**WORK TASK**. Leave out the pictures and restate the rest of the data exactly.

**GIVEN RECORDS**.

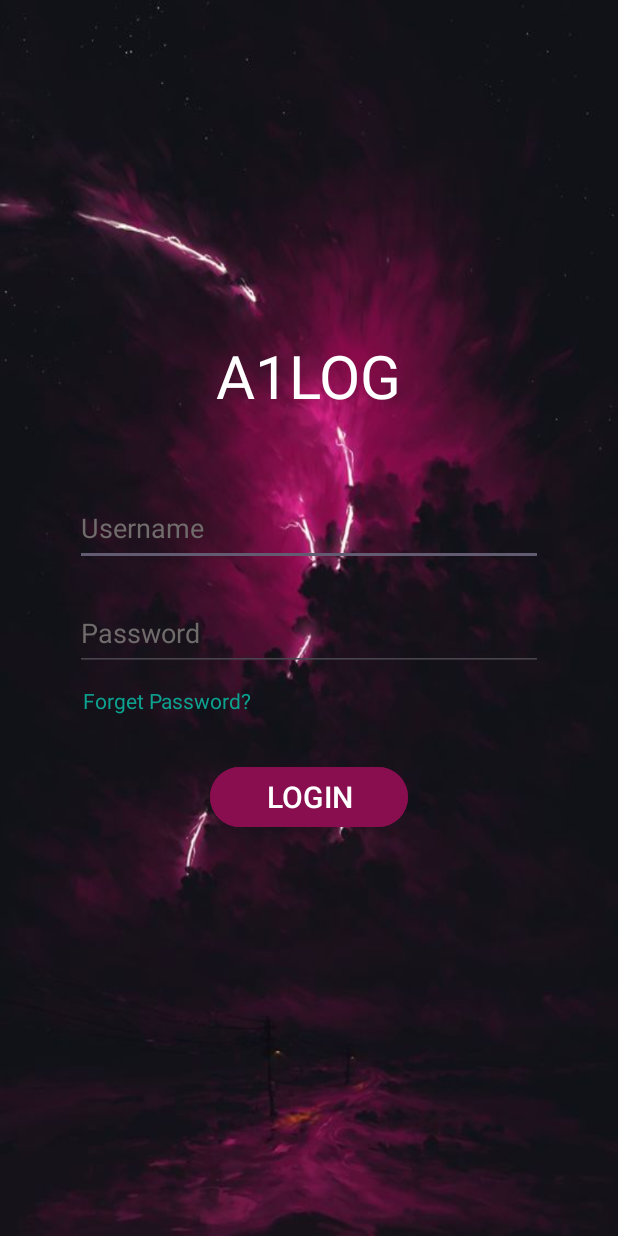
After one commit to ahsannaeem150/AADTest, an Android app: the layout include_example.xml on its own in the app's theme, with its tools: preview values and no code run, on a phone screen of 412 x 824 dp. The commit adds this screen. Run offline under Robolectric (Android 15) with nearby library versions, the phone set to English and light mode, and no system bars.

Commit message:
added model for login page -some practice problems

```diff
--- a/app/build.gradle.kts
+++ b/app/build.gradle.kts
@@ -5,7 +5,7 @@ plugins {
 
 android {
     namespace = "com.example.apdlab1"
-    compileSdk = 33
+    compileSdk = 34
 
     defaultConfig {
         applicationId = "com.example.apdlab1"
@@ -44,6 +44,7 @@ dependencies {
     implementation("androidx.appcompat:appcompat:1.6.1")
     implementation("com.google.android.material:material:1.8.0")
     implementation("androidx.constraintlayout:constraintlayout:2.1.4")
+    implementation("androidx.activity:activity:1.8.0")
     testImplementation("junit:junit:4.13.2")
     androidTestImplementation("androidx.test.ext:junit:1.1.5")
     androidTestImplementation("androidx.test.espresso:espresso-core:3.5.1")
--- a/app/src/main/AndroidManifest.xml
+++ b/app/src/main/AndroidManifest.xml
@@ -13,9 +13,6 @@
         android:theme="@style/Theme.APDLab1"
         tools:targetApi="31">
         <activity
-            android:name="loginpage.a1ForgetPassword"
-            android:exported="false" />
-        <activity
             android:name="tictactoe.SelectOpponent"
             android:exported="true">
             <intent-filter>
@@ -25,6 +22,8 @@
             </intent-filter>
         </activity>
         <activity android:name="tictactoe.TickTacToe" />
+        <activity android:name="loginpage.ui.a1ForgetPassword" />
+         <activity android:name="loginpage.ui.a1LoginPage" />
         <activity android:name="tictactoe.TickTacToeComputer" />
     </application>
 
--- /dev/null
+++ b/app/src/main/java/loginpage/model/Person.kt
@@ -0,0 +1,6 @@
+package loginpage.model
+
+data class Person(
+    var username:String? = "ahsannaeem150",
+    var password:String?= "12345678"
+)
--- a/app/src/main/java/loginpage/A1ForgetPassword.kt
+++ b/app/src/main/java/loginpage/ui/A1ForgetPassword.kt
@@ -1,4 +1,4 @@
-package loginpage
+package loginpage.ui
 
 import android.content.Intent
 import androidx.appcompat.app.AppCompatActivity
--- /dev/null
+++ b/app/src/main/java/practice/Person.kt
@@ -0,0 +1,6 @@
+package practice
+
+data class Person(
+    val name:String? = "",
+    val age:Int? = 0
+)
--- a/app/src/main/java/tictactoe/SelectOpponent.kt
+++ b/app/src/main/java/tictactoe/SelectOpponent.kt
@@ -6,7 +6,6 @@ import android.os.Bundle
 import androidx.databinding.DataBindingUtil
 import com.example.apdlab1.R
 import com.example.apdlab1.databinding.TictactoeselectorBinding
-import loginpage.a1ForgetPassword
 
 class SelectOpponent : AppCompatActivity() {
     override fun onCreate(savedInstanceState: Bundle?) {
--- a/app/src/main/java/tictactoe/TickTacToeComputer.kt
+++ b/app/src/main/java/tictactoe/TickTacToeComputer.kt
@@ -31,7 +31,8 @@ class TickTacToeComputer : AppCompatActivity() {
         }
 
         fun endGame(){
-            homeBinding.endGame.setVisibility(View.VISIBLE);
+
+                    homeBinding.endGame.setVisibility(View.VISIBLE)
         }
 
         fun disableTurnsWhenSomeoneWins(){
--- /dev/null
+++ b/app/src/main/res/layout/include_example.xml
@@ -0,0 +1,15 @@
+<?xml version="1.0" encoding="utf-8"?>
+<layout xmlns:app="http://schemas.android.com/apk/res-auto"
+    xmlns:android="http://schemas.android.com/apk/res/android"
+    >
+    <androidx.constraintlayout.widget.ConstraintLayout
+        android:layout_width="match_parent"
+        android:layout_height="match_parent"
+        android:background="@drawable/wallpaper"
+        >
+        <include
+            android:id="@+id/loginPage"
+            layout="@layout/a1_loginpage"
+            />
+    </androidx.constraintlayout.widget.ConstraintLayout>
+</layout>
```
Also changed, not shown: app/src/main/java/loginpage/A1LoginPage.kt (deleted, +0 -45 lines), app/src/main/java/loginpage/ui/A1LoginPage.kt (added, +44 -0 lines), app/src/main/java/practice/test.kt (added, +17 -0 lines).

**REPLY**.
After one commit to ahsannaeem150/AADTest, an Android app: the layout include_example.xml on its own in the app's theme, with its tools: preview values and no code run, on a phone screen of 412 x 824 dp. The commit adds this screen. Run offline under Robolectric (Android 15) with nearby library versions, the phone set to English and light mode, and no system bars.

Commit message:
added model for login page -some practice problems

```diff
--- a/app/build.gradle.kts
+++ b/app/build.gradle.kts
@@ -5,7 +5,7 @@ plugins {
 
 android {
     namespace = "com.example.apdlab1"
-    compileSdk = 33
+    compileSdk = 34
 
     defaultConfig {
         applicationId = "com.example.apdlab1"
@@ -44,6 +44,7 @@ dependencies {
     implementation("androidx.appcompat:appcompat:1.6.1")
     implementation("com.google.android.material:material:1.8.0")
     implementation("androidx.constraintlayout:constraintlayout:2.1.4")
+    implementation("androidx.activity:activity:1.8.0")
     testImplementation("junit:junit:4.13.2")
     androidTestImplementation("androidx.test.ext:junit:1.1.5")
     androidTestImplementation("androidx.test.espresso:espresso-core:3.5.1")
--- a/app/src/main/AndroidManifest.xml
+++ b/app/src/main/AndroidManifest.xml
@@ -13,9 +13,6 @@
         android:theme="@style/Theme.APDLab1"
         tools:targetApi="31">
         <activity
-            android:name="loginpage.a1ForgetPassword"
-            android:exported="false" />
-        <activity
             android:name="tictactoe.SelectOpponent"
             android:exported="true">
             <intent-filter>
@@ -25,6 +22,8 @@
             </intent-filter>
         </activity>
         <activity android:name="tictactoe.TickTacToe" />
+        <activity android:name="loginpage.ui.a1ForgetPassword" />
+         <activity android:name="loginpage.ui.a1LoginPage" />
         <activity android:name="tictactoe.TickTacToeComputer" />
     </application>
 
--- /dev/null
+++ b/app/src/main/java/loginpage/model/Person.kt
@@ -0,0 +1,6 @@
+package loginpage.model
+
+data class Person(
+    var username:String? = "ahsannaeem150",
+    var password:String?= "12345678"
+)
--- a/app/src/main/java/loginpage/A1ForgetPassword.kt
+++ b/app/src/main/java/loginpage/ui/A1ForgetPassword.kt
@@ -1,4 +1,4 @@
-package loginpage
+package loginpage.ui
 
 import android.content.Intent
 import androidx.appcompat.app.AppCompatActivity
--- /dev/null
+++ b/app/src/main/java/practice/Person.kt
@@ -0,0 +1,6 @@
+package practice
+
+data class Person(
+    val name:String? = "",
+    val age:Int? = 0
+)
--- a/app/src/main/java/tictactoe/SelectOpponent.kt
+++ b/app/src/main/java/tictactoe/SelectOpponent.kt
@@ -6,7 +6,6 @@ import android.os.Bundle
 import androidx.databinding.DataBindingUtil
 import com.example.apdlab1.R
 import com.example.apdlab1.databinding.TictactoeselectorBinding
-import loginpage.a1ForgetPassword
 
 class SelectOpponent : AppCompatActivity() {
     override fun onCreate(savedInstanceState: Bundle?) {
--- a/app/src/main/java/tictactoe/TickTacToeComputer.kt
+++ b/app/src/main/java/tictactoe/TickTacToeComputer.kt
@@ -31,7 +31,8 @@ class TickTacToeComputer : AppCompatActivity() {
         }
 
         fun endGame(){
-            homeBinding.endGame.setVisibility(View.VISIBLE);
+
+                    homeBinding.endGame.setVisibility(View.VISIBLE)
         }
 
         fun disableTurnsWhenSomeoneWins(){
--- /dev/null
+++ b/app/src/main/res/layout/include_example.xml
@@ -0,0 +1,15 @@
+<?xml version="1.0" encoding="utf-8"?>
+<layout xmlns:app="http://schemas.android.com/apk/res-auto"
+    xmlns:android="http://schemas.android.com/apk/res/android"
+    >
+    <androidx.constraintlayout.widget.ConstraintLayout
+        android:layout_width="match_parent"
+        android:layout_height="match_parent"
+        android:background="@drawable/wallpaper"
+        >
+        <include
+            android:id="@+id/loginPage"
+            layout="@layout/a1_loginpage"
+            />
+    </androidx.constraintlayout.widget.ConstraintLayout>
+</layout>
```
Also changed, not shown: app/src/main/java/loginpage/A1LoginPage.kt (deleted, +0 -45 lines), app/src/main/java/loginpage/ui/A1LoginPage.kt (added, +44 -0 lines), app/src/main/java/practice/test.kt (added, +17 -0 lines).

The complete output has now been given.